#### [Data for review]
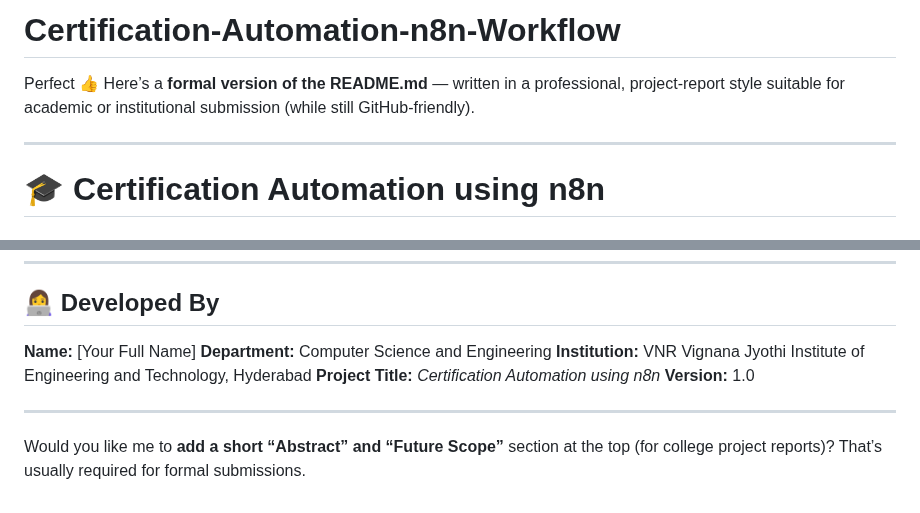
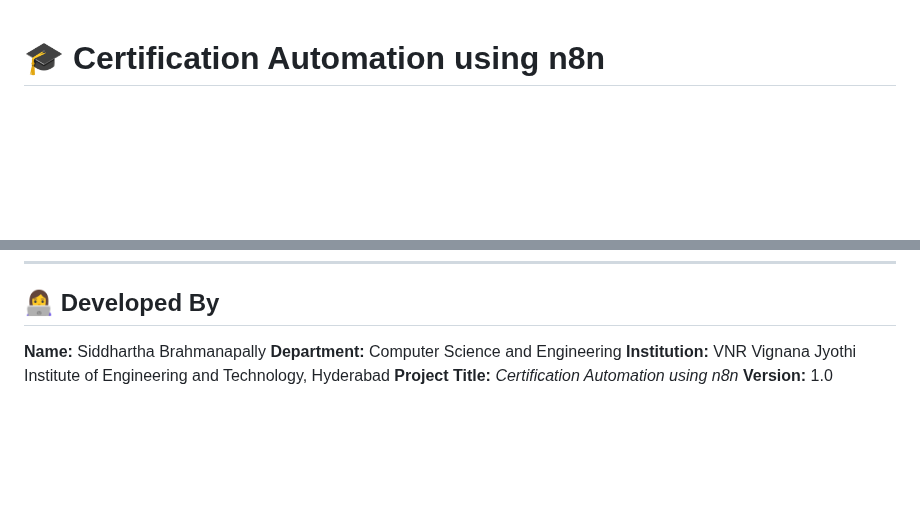
Before and after one commit to siddharthq26/Certification-Automation-n8n-Workflow, a Markdown page: README.md, 2 parts joined by grey strips. Rendered like a GitHub page; blank space fills up the shorter version.

```diff
--- a/README.md
+++ b/README.md
@@ -1,7 +1,3 @@
-# Certification-Automation-n8n-Workflow
-Perfect 👍 Here’s a **formal version of the README.md** — written in a professional, project-report style suitable for academic or institutional submission (while still GitHub-friendly).
-
----
 
 # 🎓 Certification Automation using n8n
 
@@ -158,12 +154,8 @@ This system enhances productivity, reduces human error, and ensures timely distr
 
 ## 👩‍💻 Developed By
 
-**Name:** [Your Full Name]
+**Name:** Siddhartha Brahmanapally
 **Department:** Computer Science and Engineering
 **Institution:** VNR Vignana Jyothi Institute of Engineering and Technology, Hyderabad
 **Project Title:** *Certification Automation using n8n*
 **Version:** 1.0
-
----
-
-Would you like me to **add a short “Abstract” and “Future Scope”** section at the top (for college project reports)? That’s usually required for formal submissions.
```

#### [Work task]
In the material above, repeat each entry exactly and omit every picture.

#### [Answer to this exercise]
Before and after one commit to siddharthq26/Certification-Automation-n8n-Workflow, a Markdown page: README.md, 2 parts joined by grey strips. Rendered like a GitHub page; blank space fills up the shorter version.

```diff
--- a/README.md
+++ b/README.md
@@ -1,7 +1,3 @@
-# Certification-Automation-n8n-Workflow
-Perfect 👍 Here’s a **formal version of the README.md** — written in a professional, project-report style suitable for academic or institutional submission (while still GitHub-friendly).
-
----
 
 # 🎓 Certification Automation using n8n
 
@@ -158,12 +154,8 @@ This system enhances productivity, reduces human error, and ensures timely distr
 
 ## 👩‍💻 Developed By
 
-**Name:** [Your Full Name]
+**Name:** Siddhartha Brahmanapally
 **Department:** Computer Science and Engineering
 **Institution:** VNR Vignana Jyothi Institute of Engineering and Technology, Hyderabad
 **Project Title:** *Certification Automation using n8n*
 **Version:** 1.0
-
----
-
-Would you like me to **add a short “Abstract” and “Future Scope”** section at the top (for college project reports)? That’s usually required for formal submissions.
```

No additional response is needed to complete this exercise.